The city is considering constructing a reservoir about half the size of the one on Hyalite Creek to add to the city's water supply.
Deb Stephenson, of WestWater Research, said a landowner near Gallatin Gateway is proposing to lease or sell the city rights to water on a 500-acre property. The Farmer's and West Gallatin canals run through the land, she said, and both surface-storage and underground reservoirs could be constructed.
Doug Chandler, of Bozeman-based Allied Engineering, suggested the city take water from Sourdough Creek and store it in the Madison aquifer. He said small dams could be built on the creek, and, beneath the ground, the creek bed and aquifer could be hydraulically fractured and expanded to hold more water.
But both proposals, like the city's plan to build a larger dam, would come with legal challenges.
"Anything you do will be based on whether you are harming anyone else with a water right and how you're able to mitigate that," water rights attorney Cal Erb told city commissioners.
Constructing a dam and reservoir on Sourdough Creek could be, well, "damn hard," considering the possible legal roadblocks, said Dave Schmidt, a consultant with Helena-based Water Right Solutions.

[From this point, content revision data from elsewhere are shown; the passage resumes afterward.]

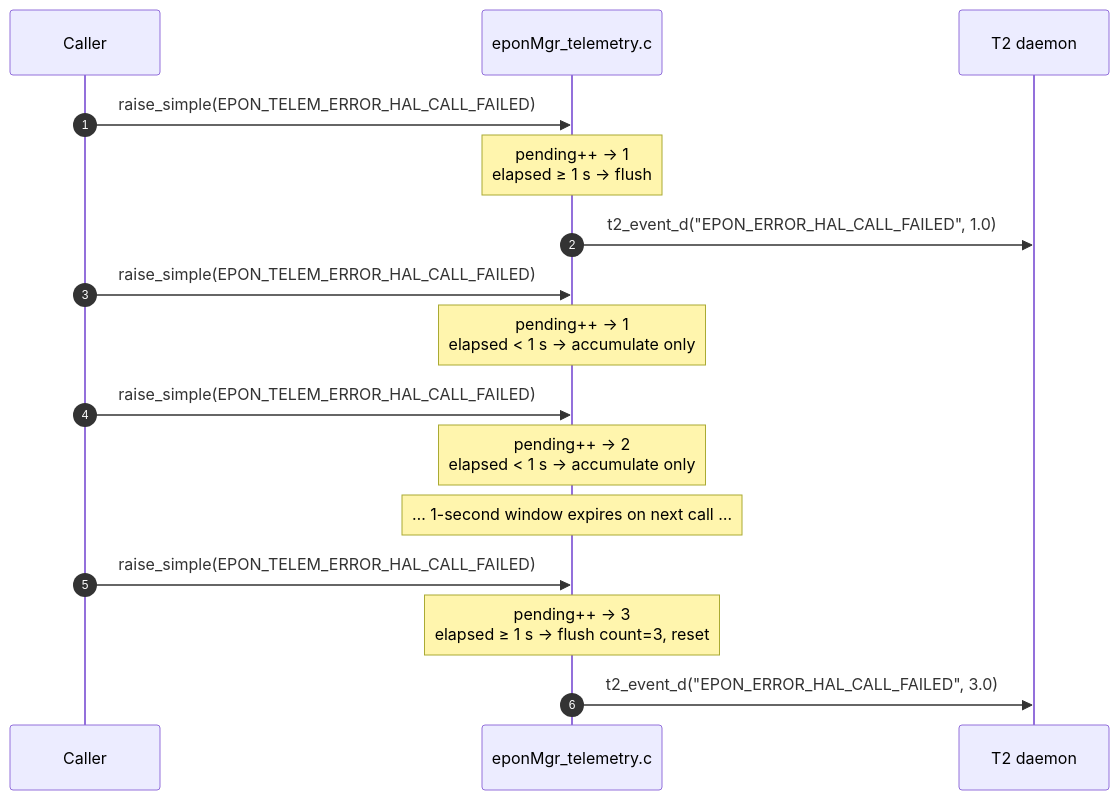
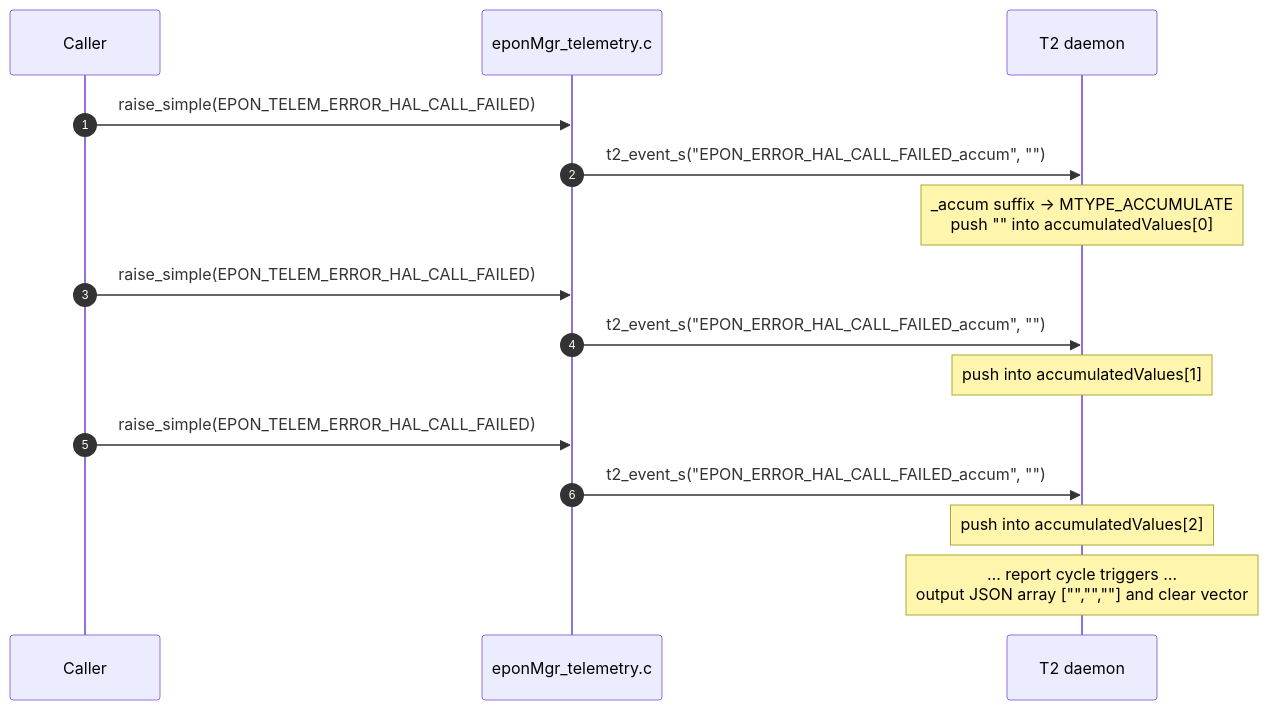
Before and after one commit to rdkcentral/epon-manager: the fourth of 7 diagrams in design_docs/07_Telemetry_Design.md, drawn with Mermaid. The commit also changed other lines of this file and 1 other file, not shown here.

First line of the commit message:
telemetry: use _accum suffix for error markers instead of internal rate-limiting

````diff
--- a/design_docs/07_Telemetry_Design.md
+++ b/design_docs/07_Telemetry_Design.md
@@ -300,22 +293,21 @@
 ```mermaid
 sequenceDiagram
     autonumber
     participant Caller
     participant Telem as eponMgr_telemetry.c
     participant T2 as T2 daemon
 
     Caller->>Telem: raise_simple(EPON_TELEM_ERROR_HAL_CALL_FAILED)
-    Note over Telem: pending++ → 1<br/>elapsed ≥ 1 s → flush
-    Telem->>T2: t2_event_d("EPON_ERROR_HAL_CALL_FAILED", 1.0)
+    Telem->>T2: t2_event_s("EPON_ERROR_HAL_CALL_FAILED_accum", "")
+    Note over T2: _accum suffix → MTYPE_ACCUMULATE<br/>push "" into accumulatedValues[0]
 
     Caller->>Telem: raise_simple(EPON_TELEM_ERROR_HAL_CALL_FAILED)
-    Note over Telem: pending++ → 1<br/>elapsed < 1 s → accumulate only
-    Caller->>Telem: raise_simple(EPON_TELEM_ERROR_HAL_CALL_FAILED)
-    Note over Telem: pending++ → 2<br/>elapsed < 1 s → accumulate only
-
-    Note over Telem: … 1-second window expires on next call …
+    Telem->>T2: t2_event_s("EPON_ERROR_HAL_CALL_FAILED_accum", "")
+    Note over T2: push into accumulatedValues[1]
 
     Caller->>Telem: raise_simple(EPON_TELEM_ERROR_HAL_CALL_FAILED)
-    Note over Telem: pending++ → 3<br/>elapsed ≥ 1 s → flush count=3, reset
-    Telem->>T2: t2_event_d("EPON_ERROR_HAL_CALL_FAILED", 3.0)
+    Telem->>T2: t2_event_s("EPON_ERROR_HAL_CALL_FAILED_accum", "")
+    Note over T2: push into accumulatedValues[2]
+
+    Note over T2: … report cycle triggers …<br/>output JSON array ["","",""] and clear vector
 ```
````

In addition to weighing protests from environmentalists, farmers who use the water system for irrigation and others, such as a Great Falls power company that is a significant user, may object, Erb and Schmidt said.
City commissioners did not take any action on the issue Monday night. The meeting was intended for commissioners to learn about the issue and hear from city staff, legal consultants and the public. About two dozen people attended the meeting.
The reservoir the city is proposing to build would be around 100 acres in surface area and would be located downstream from the old Mystic Lake dam. The Mystic Lake dam was breached by a landslide in 1984 and knocked down in 1985.
The added water supply would allow Bozeman to grow to about 80,000 people, city officials said. The city's current population is about half that.
Amanda Ricker can be reached at firstname.lastname@example.org or 582-2628.